 Life Sciences: NAMD 2.15a2. The NAMD molecular dynamics application was compiled using Charm 6.10.2. The STMV virus benchmark was run with increased IO by modifying stmv.namd as follows: restartfreq 10; restartsave yes. An example run command using the Charm communication library is: mpirun -genv FI_PROVIDER=psm2 -n 16 -ppn 4 -f hostfile ./namd2 +ppn 11 +pemap 2-23,26-47 +commap 0-1,24-25, +isomalloc_sync stmv.namd. An empirically determined optimized value of OMP_NUM_THREADS=12 was chosen. During the IO-heavy case, each file written is approximately 50MB per output step. https://www.ks.uiuc.edu/. NAMD was developed by the Theoretical and Computational Biophysics Group in the Beckman Institute for Advanced Science and Technology at the University of Illinois at Urbana-Champaign.

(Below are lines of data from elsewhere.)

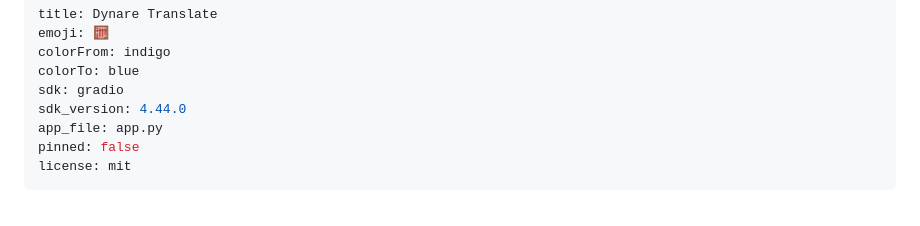
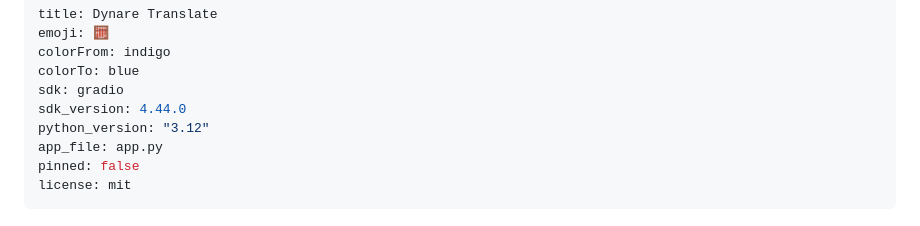
Before and after one commit to alejandroventuraventurameza-tech/skill_dynare, a Markdown page: README.md, the part around the change. GitHub-like rendering.

Commit message:
fix(deploy): pin Hugging Face Space to Python 3.12
- el Space fallaba en Python 3.13 (módulo audioop eliminado, requerido por
  pydub que importa gradio)
- se fija python_version: "3.12" en el frontmatter del README

```diff
--- a/README.md
+++ b/README.md
@@ -5,6 +5,7 @@ colorFrom: indigo
 colorTo: blue
 sdk: gradio
 sdk_version: 4.44.0
+python_version: "3.12"
 app_file: app.py
 pinned: false
 license: mit
```
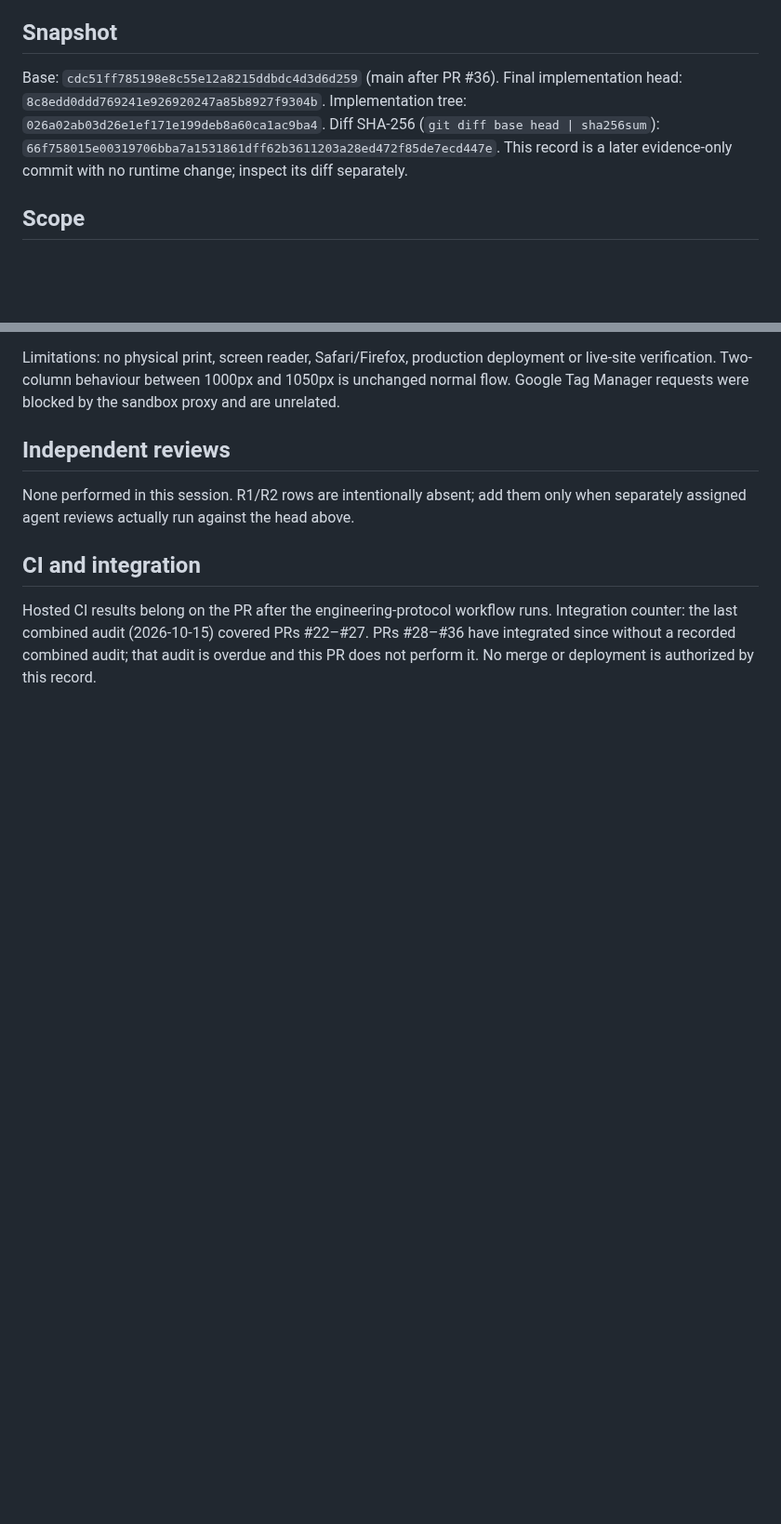
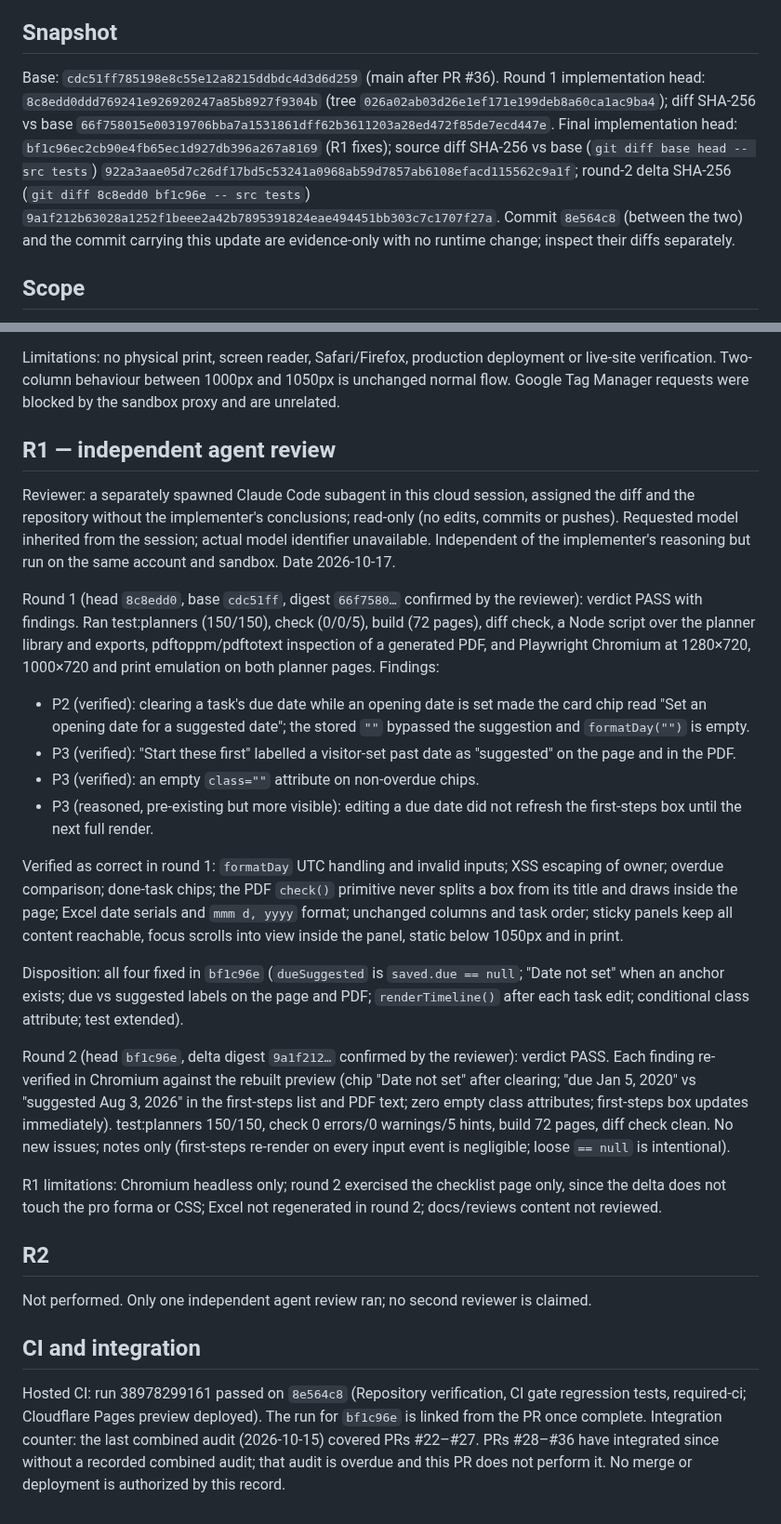
Before and after one commit to The-Marketing-Pros/practice-startup-services-site, a Markdown page: docs/reviews/planner-panels-2026-10-16.md, 2 parts joined by grey strips. Shown at 93% size. GitHub-like rendering; blank space fills up the shorter version.

Commit message:
Record R1 agent review rounds for floating planner panels
Evidence-only commit: R1 round 1 findings and dispositions, round 2
pass on bf1c96e, V1 round 2 checks. No runtime change.

Co-Authored-By: Claude Fable 5.1 <noreply@anthropic.com>
Claude-Session: https://claude.ai/code/session_01Y7j67iviwo1yy941mKUgBQ

```diff
--- a/docs/reviews/planner-panels-2026-10-16.md
+++ b/docs/reviews/planner-panels-2026-10-16.md
@@ -5,10 +5,9 @@ Owner direction: Andrew reported that the startup checklist output "isn't great"
 ## Snapshot
 
 Base: `cdc51ff785198e8c55e12a8215ddbdc4d3d6d259` (main after PR #36).
-Final implementation head: `8c8edd0ddd769241e926920247a85b8927f9304b`.
-Implementation tree: `026a02ab03d26e1ef171e199deb8a60ca1ac9ba4`.
-Diff SHA-256 (`git diff base head | sha256sum`): `66f758015e00319706bba7a1531861dff62b3611203a28ed472f85de7ecd447e`.
-This record is a later evidence-only commit with no runtime change; inspect its diff separately.
+Round 1 implementation head: `8c8edd0ddd769241e926920247a85b8927f9304b` (tree `026a02ab03d26e1ef171e199deb8a60ca1ac9ba4`); diff SHA-256 vs base `66f758015e00319706bba7a1531861dff62b3611203a28ed472f85de7ecd447e`.
+Final implementation head: `bf1c96ec2cb90e4fb65ec1d927db396a267a8169` (R1 fixes); source diff SHA-256 vs base (`git diff base head -- src tests`) `922a3aae05d7c26df17bd5c53241a0968ab59d7857ab6108efacd115562c9a1f`; round-2 delta SHA-256 (`git diff 8c8edd0 bf1c96e -- src tests`) `9a1f212b63028a1252f1beee2a42b7895391824eae494451bb303c7c1707f27a`.
+Commit `8e564c8` (between the two) and the commit carrying this update are evidence-only with no runtime change; inspect their diffs separately.
 
 ## Scope
 
@@ -46,10 +47,29 @@ Local production-preview browser observations (Playwright Chromium, 1440×900, s
 
 Limitations: no physical print, screen reader, Safari/Firefox, production deployment or live-site verification. Two-column behaviour between 1000px and 1050px is unchanged normal flow. Google Tag Manager requests were blocked by the sandbox proxy and are unrelated.
 
-## Independent reviews
+## R1 — independent agent review
 
-None performed in this session. R1/R2 rows are intentionally absent; add them only when separately assigned agent reviews actually run against the head above.
+Reviewer: a separately spawned Claude Code subagent in this cloud session, assigned the diff and the repository without the implementer's conclusions; read-only (no edits, commits or pushes). Requested model inherited from the session; actual model identifier unavailable. Independent of the implementer's reasoning but run on the same account and sandbox. Date 2026-10-17.
+
+Round 1 (head `8c8edd0`, base `cdc51ff`, digest `66f7580…` confirmed by the reviewer): verdict PASS with findings. Ran test:planners (150/150), check (0/0/5), build (72 pages), diff check, a Node script over the planner library and exports, pdftoppm/pdftotext inspection of a generated PDF, and Playwright Chromium at 1280×720, 1000×720 and print emulation on both planner pages. Findings:
+
+- P2 (verified): clearing a task's due date while an opening date is set made the card chip read "Set an opening date for a suggested date"; the stored `""` bypassed the suggestion and `formatDay("")` is empty.
+- P3 (verified): "Start these first" labelled a visitor-set past date as "suggested" on the page and in the PDF.
+- P3 (verified): an empty `class=""` attribute on non-overdue chips.
+- P3 (reasoned, pre-existing but more visible): editing a due date did not refresh the first-steps box until the next full render.
+
+Verified as correct in round 1: `formatDay` UTC handling and invalid inputs; XSS escaping of owner; overdue comparison; done-task chips; the PDF `check()` primitive never splits a box from its title and draws inside the page; Excel date serials and `mmm d, yyyy` format; unchanged columns and task order; sticky panels keep all content reachable, focus scrolls into view inside the panel, static below 1050px and in print.
+
+Disposition: all four fixed in `bf1c96e` (`dueSuggested` is `saved.due == null`; "Date not set" when an anchor exists; due vs suggested labels on the page and PDF; `renderTimeline()` after each task edit; conditional class attribute; test extended).
+
+Round 2 (head `bf1c96e`, delta digest `9a1f212…` confirmed by the reviewer): verdict PASS. Each finding re-verified in Chromium against the rebuilt preview (chip "Date not set" after clearing; "due Jan 5, 2020" vs "suggested Aug 3, 2026" in the first-steps list and PDF text; zero empty class attributes; first-steps box updates immediately). test:planners 150/150, check 0 errors/0 warnings/5 hints, build 72 pages, diff check clean. No new issues; notes only (first-steps re-render on every input event is negligible; loose `== null` is intentional).
+
+R1 limitations: Chromium headless only; round 2 exercised the checklist page only, since the delta does not touch the pro forma or CSS; Excel not regenerated in round 2; docs/reviews content not reviewed.
+
+## R2
+
+Not performed. Only one independent agent review ran; no second reviewer is claimed.
 
 ## CI and integration
 
-Hosted CI results belong on the PR after the engineering-protocol workflow runs. Integration counter: the last combined audit (2026-10-15) covered PRs #22–#27. PRs #28–#36 have integrated since without a recorded combined audit; that audit is overdue and this PR does not perform it. No merge or deployment is authorized by this record.
+Hosted CI: run 38978299161 passed on `8e564c8` (Repository verification, CI gate regression tests, required-ci; Cloudflare Pages preview deployed). The run for `bf1c96e` is linked from the PR once complete. Integration counter: the last combined audit (2026-10-15) covered PRs #22–#27. PRs #28–#36 have integrated since without a recorded combined audit; that audit is overdue and this PR does not perform it. No merge or deployment is authorized by this record.
```
Also changed, not shown: other parts of docs/reviews/planner-panels-2026-10-16.md (+4 -2 lines).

 This offering is not approved or endorsed by OpenCFD Limited, producer and distributor of the OpenFOAM software via www.openfoam.com, and owner of the OPENFOAM and OpenCFD trademarks. OPENFOAM is a registered trademark of OpenCFD Limited, producer and distributor of the OpenFOAM software. Manufacturing: OpenFOAM v 22.06. OpenFOAM was run using a 20M cell motorbike benchmark with a mesh size of 100x40x40 and using scotch decomposition, also with 1 MPI rank per core. To increase the rate of IO, ‘writeInterval’ in system/controlDict was set to 2 for the write case, and 50000 for the no-write case, meaning no IO was performed during the simulation. Each MPI rank/process reads from and writes to its own directory structure. Per write interval, approximately 2.1GB of files are written in aggregate.